## MATERIAL PROVIDED:
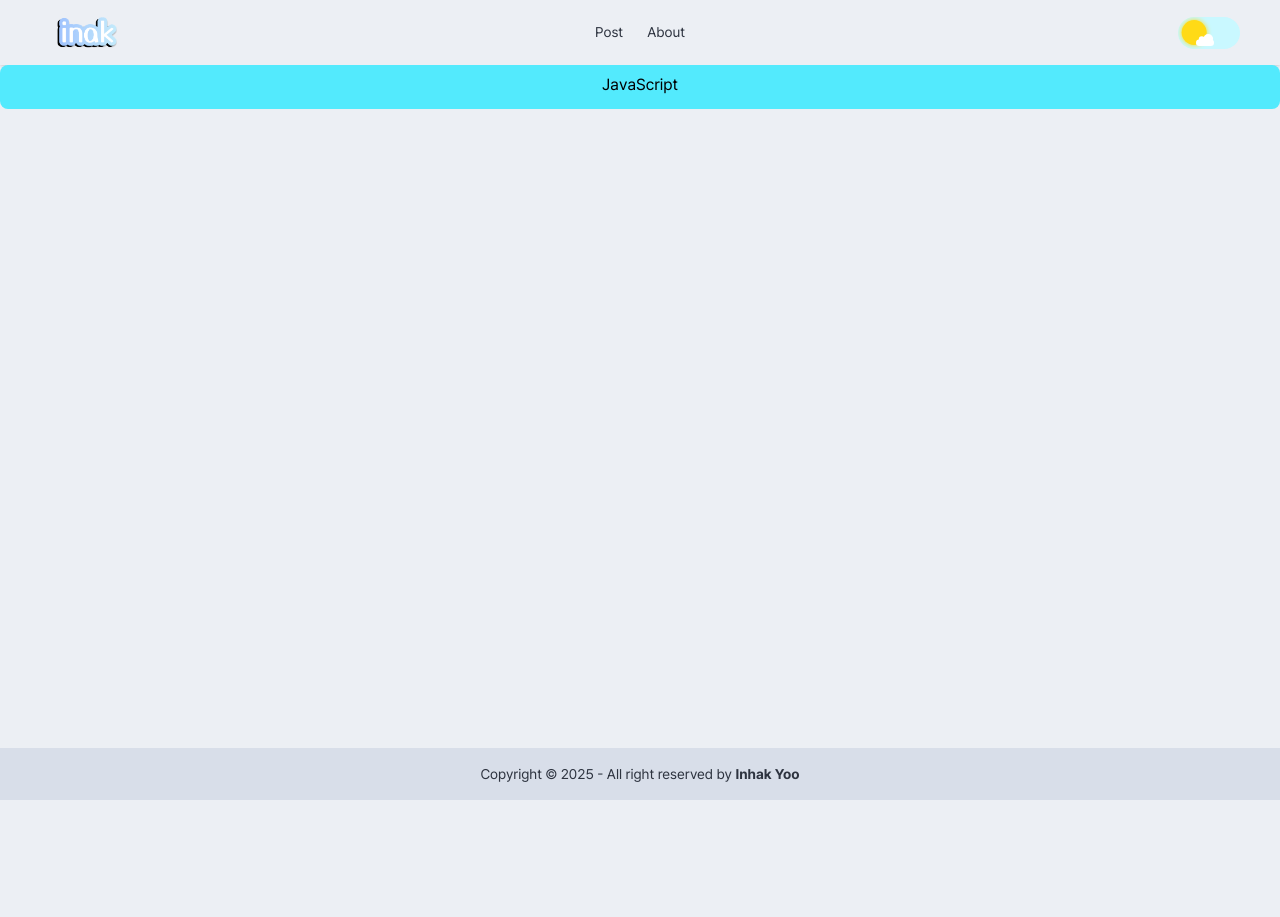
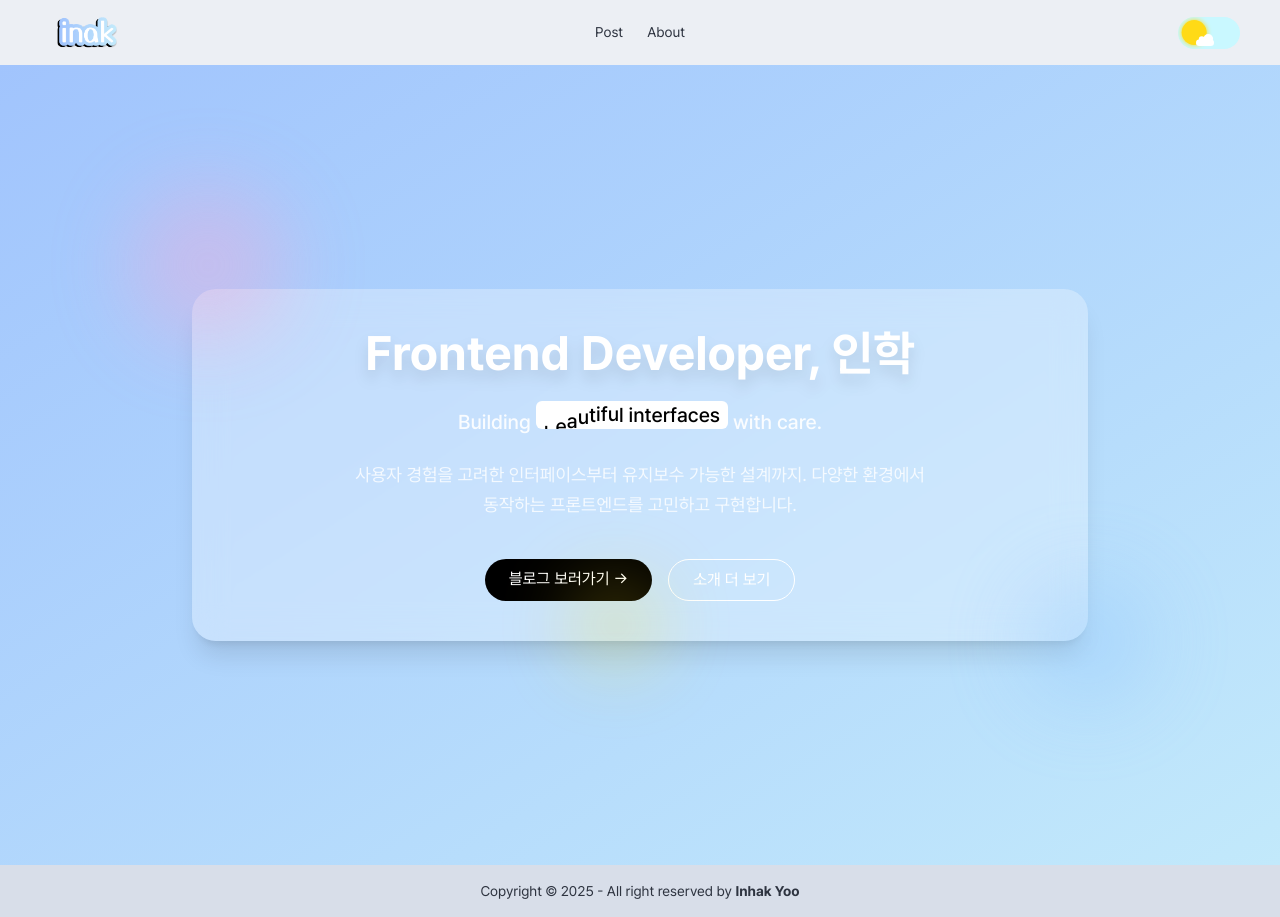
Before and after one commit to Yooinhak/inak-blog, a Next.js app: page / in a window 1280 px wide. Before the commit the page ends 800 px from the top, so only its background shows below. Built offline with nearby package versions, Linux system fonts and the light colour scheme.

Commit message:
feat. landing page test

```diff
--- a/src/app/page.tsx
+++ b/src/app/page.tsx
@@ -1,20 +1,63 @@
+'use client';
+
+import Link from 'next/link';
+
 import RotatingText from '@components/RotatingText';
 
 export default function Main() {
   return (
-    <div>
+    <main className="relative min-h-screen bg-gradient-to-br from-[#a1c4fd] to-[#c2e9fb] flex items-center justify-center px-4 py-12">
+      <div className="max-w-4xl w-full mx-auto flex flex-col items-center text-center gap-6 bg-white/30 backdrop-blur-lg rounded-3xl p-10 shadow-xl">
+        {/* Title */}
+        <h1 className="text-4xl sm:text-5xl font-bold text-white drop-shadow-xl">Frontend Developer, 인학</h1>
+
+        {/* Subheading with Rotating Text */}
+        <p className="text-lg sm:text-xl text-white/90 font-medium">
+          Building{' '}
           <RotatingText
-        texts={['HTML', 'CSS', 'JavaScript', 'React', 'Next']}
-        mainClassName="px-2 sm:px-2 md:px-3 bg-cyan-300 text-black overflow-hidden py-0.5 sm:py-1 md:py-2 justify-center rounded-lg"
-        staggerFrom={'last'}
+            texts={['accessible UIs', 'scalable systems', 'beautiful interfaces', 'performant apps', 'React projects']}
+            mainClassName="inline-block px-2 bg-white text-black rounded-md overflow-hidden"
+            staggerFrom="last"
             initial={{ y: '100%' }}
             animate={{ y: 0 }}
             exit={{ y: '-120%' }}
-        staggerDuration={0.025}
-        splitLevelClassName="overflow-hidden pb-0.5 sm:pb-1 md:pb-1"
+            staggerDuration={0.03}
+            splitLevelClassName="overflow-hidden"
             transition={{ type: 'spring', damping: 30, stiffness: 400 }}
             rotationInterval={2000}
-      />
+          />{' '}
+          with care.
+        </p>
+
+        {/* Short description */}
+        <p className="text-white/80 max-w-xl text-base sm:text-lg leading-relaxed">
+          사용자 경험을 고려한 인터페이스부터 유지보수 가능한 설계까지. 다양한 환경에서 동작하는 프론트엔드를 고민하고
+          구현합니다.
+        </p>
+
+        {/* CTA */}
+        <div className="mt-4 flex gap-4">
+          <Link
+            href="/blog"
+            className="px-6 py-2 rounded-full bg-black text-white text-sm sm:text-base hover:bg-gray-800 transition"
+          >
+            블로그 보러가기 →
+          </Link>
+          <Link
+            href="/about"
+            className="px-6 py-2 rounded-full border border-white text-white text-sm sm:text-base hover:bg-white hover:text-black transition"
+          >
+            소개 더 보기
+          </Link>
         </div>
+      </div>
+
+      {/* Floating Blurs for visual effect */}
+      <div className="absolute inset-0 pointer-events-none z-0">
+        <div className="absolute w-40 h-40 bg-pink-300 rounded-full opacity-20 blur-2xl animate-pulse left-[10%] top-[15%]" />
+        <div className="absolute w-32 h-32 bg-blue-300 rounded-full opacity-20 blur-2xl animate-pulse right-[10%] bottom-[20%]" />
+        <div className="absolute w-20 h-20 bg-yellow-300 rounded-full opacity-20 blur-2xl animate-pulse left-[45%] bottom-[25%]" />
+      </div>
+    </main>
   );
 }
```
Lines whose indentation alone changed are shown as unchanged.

## WHAT IS BEING ASKED:
Copy the data exactly. Any picture it contains is to be omitted.

## RESULT FOR THIS EXERCISE:
Before and after one commit to Yooinhak/inak-blog, a Next.js app: page / in a window 1280 px wide. Before the commit the page ends 800 px from the top, so only its background shows below. Built offline with nearby package versions, Linux system fonts and the light colour scheme.

Commit message:
feat. landing page test

```diff
--- a/src/app/page.tsx
+++ b/src/app/page.tsx
@@ -1,20 +1,63 @@
+'use client';
+
+import Link from 'next/link';
+
 import RotatingText from '@components/RotatingText';
 
 export default function Main() {
   return (
-    <div>
+    <main className="relative min-h-screen bg-gradient-to-br from-[#a1c4fd] to-[#c2e9fb] flex items-center justify-center px-4 py-12">
+      <div className="max-w-4xl w-full mx-auto flex flex-col items-center text-center gap-6 bg-white/30 backdrop-blur-lg rounded-3xl p-10 shadow-xl">
+        {/* Title */}
+        <h1 className="text-4xl sm:text-5xl font-bold text-white drop-shadow-xl">Frontend Developer, 인학</h1>
+
+        {/* Subheading with Rotating Text */}
+        <p className="text-lg sm:text-xl text-white/90 font-medium">
+          Building{' '}
           <RotatingText
-        texts={['HTML', 'CSS', 'JavaScript', 'React', 'Next']}
-        mainClassName="px-2 sm:px-2 md:px-3 bg-cyan-300 text-black overflow-hidden py-0.5 sm:py-1 md:py-2 justify-center rounded-lg"
-        staggerFrom={'last'}
+            texts={['accessible UIs', 'scalable systems', 'beautiful interfaces', 'performant apps', 'React projects']}
+            mainClassName="inline-block px-2 bg-white text-black rounded-md overflow-hidden"
+            staggerFrom="last"
             initial={{ y: '100%' }}
             animate={{ y: 0 }}
             exit={{ y: '-120%' }}
-        staggerDuration={0.025}
-        splitLevelClassName="overflow-hidden pb-0.5 sm:pb-1 md:pb-1"
+            staggerDuration={0.03}
+            splitLevelClassName="overflow-hidden"
             transition={{ type: 'spring', damping: 30, stiffness: 400 }}
             rotationInterval={2000}
-      />
+          />{' '}
+          with care.
+        </p>
+
+        {/* Short description */}
+        <p className="text-white/80 max-w-xl text-base sm:text-lg leading-relaxed">
+          사용자 경험을 고려한 인터페이스부터 유지보수 가능한 설계까지. 다양한 환경에서 동작하는 프론트엔드를 고민하고
+          구현합니다.
+        </p>
+
+        {/* CTA */}
+        <div className="mt-4 flex gap-4">
+          <Link
+            href="/blog"
+            className="px-6 py-2 rounded-full bg-black text-white text-sm sm:text-base hover:bg-gray-800 transition"
+          >
+            블로그 보러가기 →
+          </Link>
+          <Link
+            href="/about"
+            className="px-6 py-2 rounded-full border border-white text-white text-sm sm:text-base hover:bg-white hover:text-black transition"
+          >
+            소개 더 보기
+          </Link>
         </div>
+      </div>
+
+      {/* Floating Blurs for visual effect */}
+      <div className="absolute inset-0 pointer-events-none z-0">
+        <div className="absolute w-40 h-40 bg-pink-300 rounded-full opacity-20 blur-2xl animate-pulse left-[10%] top-[15%]" />
+        <div className="absolute w-32 h-32 bg-blue-300 rounded-full opacity-20 blur-2xl animate-pulse right-[10%] bottom-[20%]" />
+        <div className="absolute w-20 h-20 bg-yellow-300 rounded-full opacity-20 blur-2xl animate-pulse left-[45%] bottom-[25%]" />
+      </div>
+    </main>
   );
 }
```
Lines whose indentation alone changed are shown as unchanged.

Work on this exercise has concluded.